# Work to be completed
State how many lines in the entries below include the string "Encoder", and give nothing beyond that number.

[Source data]
━━━━━━
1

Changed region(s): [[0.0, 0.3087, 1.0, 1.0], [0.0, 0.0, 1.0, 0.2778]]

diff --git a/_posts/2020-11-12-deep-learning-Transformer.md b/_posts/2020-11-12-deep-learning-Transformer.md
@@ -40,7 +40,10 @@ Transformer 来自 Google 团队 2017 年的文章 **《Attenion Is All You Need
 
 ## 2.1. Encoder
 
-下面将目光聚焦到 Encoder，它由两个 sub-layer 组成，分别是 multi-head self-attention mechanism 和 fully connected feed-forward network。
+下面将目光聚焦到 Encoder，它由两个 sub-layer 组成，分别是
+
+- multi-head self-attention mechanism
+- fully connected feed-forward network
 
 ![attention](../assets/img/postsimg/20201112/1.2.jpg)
━━━━━━
# Response area
3